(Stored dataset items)
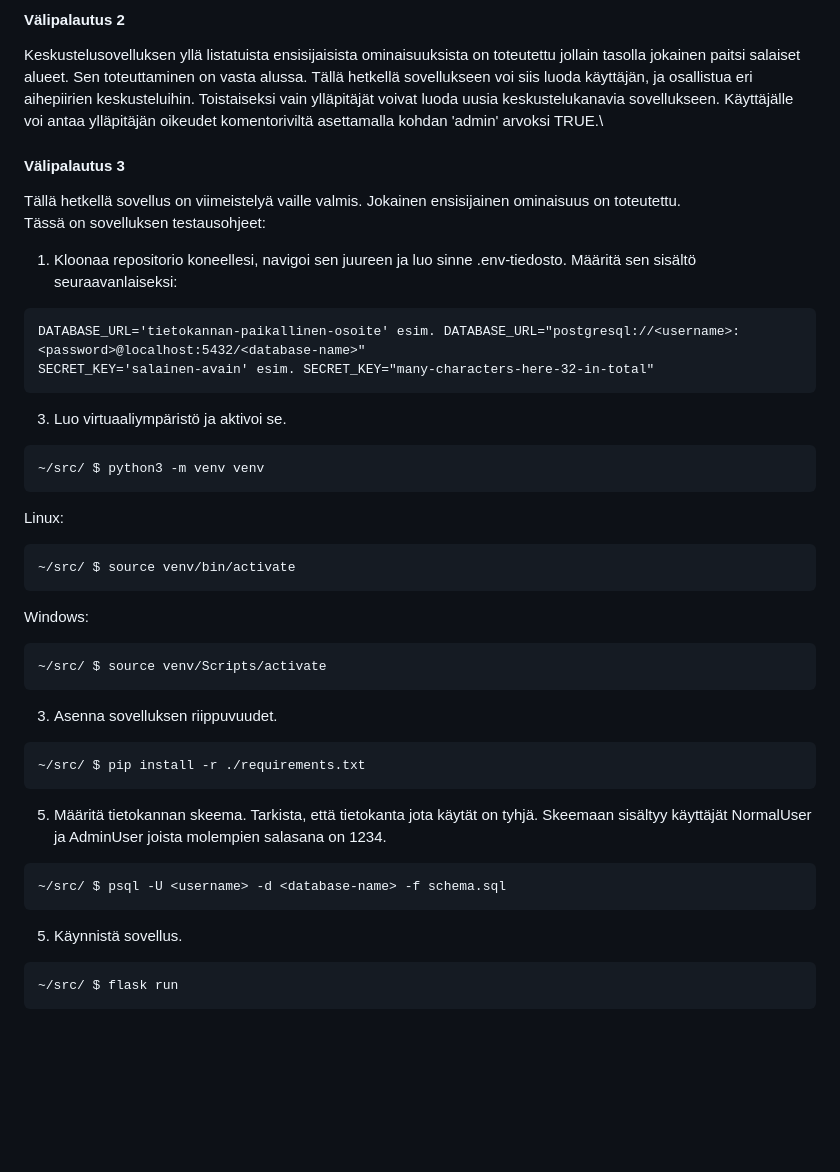
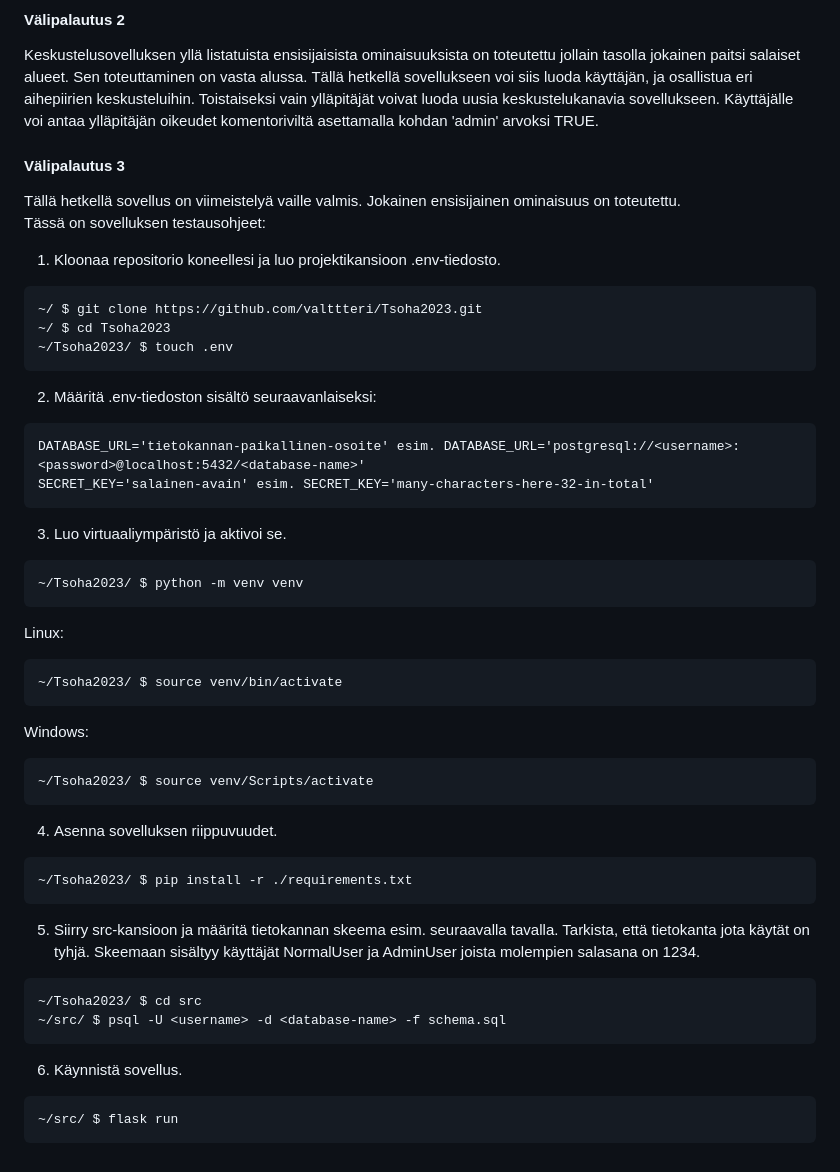
Before and after one commit to valttteri/DiscussionApp, a Markdown page: README.md, the part around the change. Rendered like a GitHub page; blank space fills up the shorter version.

````diff
--- a/README.md
+++ b/README.md
@@ -25,43 +25,51 @@ lisätä niihin kommentteja. Lähtökohtana on, että valmis sovellus tulee täy
 #### Välipalautus 2
 Keskustelusovelluksen yllä listatuista ensisijaisista ominaisuuksista on toteutettu jollain tasolla jokainen paitsi salaiset alueet. Sen toteuttaminen on vasta alussa.
 Tällä hetkellä sovellukseen voi siis luoda käyttäjän, ja osallistua eri aihepiirien keskusteluihin. Toistaiseksi vain ylläpitäjät voivat luoda uusia keskustelukanavia sovellukseen.
-Käyttäjälle voi antaa ylläpitäjän oikeudet komentoriviltä asettamalla kohdan 'admin' arvoksi TRUE.\
+Käyttäjälle voi antaa ylläpitäjän oikeudet komentoriviltä asettamalla kohdan 'admin' arvoksi TRUE.
 
 #### Välipalautus 3
 
 Tällä hetkellä sovellus on viimeistelyä vaille valmis. Jokainen ensisijainen ominaisuus on toteutettu.\
 Tässä on sovelluksen testausohjeet:
 
-1. Kloonaa repositorio koneellesi, navigoi sen juureen ja luo sinne .env-tiedosto. Määritä sen sisältö seuraavanlaiseksi:
+1. Kloonaa repositorio koneellesi ja luo projektikansioon .env-tiedosto.
 ```
-DATABASE_URL='tietokannan-paikallinen-osoite' esim. DATABASE_URL="postgresql://<username>:<password>@localhost:5432/<database-name>"
-SECRET_KEY='salainen-avain' esim. SECRET_KEY="many-characters-here-32-in-total"
+~/ $ git clone https://github.com/valttteri/Tsoha2023.git
+~/ $ cd Tsoha2023
+~/Tsoha2023/ $ touch .env
+```
+
+2. Määritä .env-tiedoston sisältö seuraavanlaiseksi:
+```
+DATABASE_URL='tietokannan-paikallinen-osoite' esim. DATABASE_URL='postgresql://<username>:<password>@localhost:5432/<database-name>'
+SECRET_KEY='salainen-avain' esim. SECRET_KEY='many-characters-here-32-in-total'
 ```
 
 3. Luo virtuaaliympäristö ja aktivoi se.
 ```
-~/src/ $ python3 -m venv venv
+~/Tsoha2023/ $ python -m venv venv
 ```
 Linux:
 ```
-~/src/ $ source venv/bin/activate
+~/Tsoha2023/ $ source venv/bin/activate
 ```
 Windows:
 ```
-~/src/ $ source venv/Scripts/activate
+~/Tsoha2023/ $ source venv/Scripts/activate
 ```
-3. Asenna sovelluksen riippuvuudet.
+4. Asenna sovelluksen riippuvuudet.
 ```
-~/src/ $ pip install -r ./requirements.txt
+~/Tsoha2023/ $ pip install -r ./requirements.txt
 ```
 
-5. Määritä tietokannan skeema. Tarkista, että tietokanta jota käytät on tyhjä. Skeemaan sisältyy käyttäjät
-NormalUser ja AdminUser joista molempien salasana on 1234.
+5. Siirry src-kansioon ja määritä tietokannan skeema esim. seuraavalla tavalla. Tarkista, että tietokanta jota käytät on tyhjä.
+Skeemaan sisältyy käyttäjät NormalUser ja AdminUser joista molempien salasana on 1234.
 ```
+~/Tsoha2023/ $ cd src
 ~/src/ $ psql -U <username> -d <database-name> -f schema.sql
 ```
 
-5. Käynnistä sovellus.
+6. Käynnistä sovellus.
 ```
 ~/src/ $ flask run
 ```
````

The problem -> Filter the entries down to the lines that include the string "activate".

Exercise output ->
-~/src/ $ source venv/bin/activate
+~/Tsoha2023/ $ source venv/bin/activate
-~/src/ $ source venv/Scripts/activate
+~/Tsoha2023/ $ source venv/Scripts/activate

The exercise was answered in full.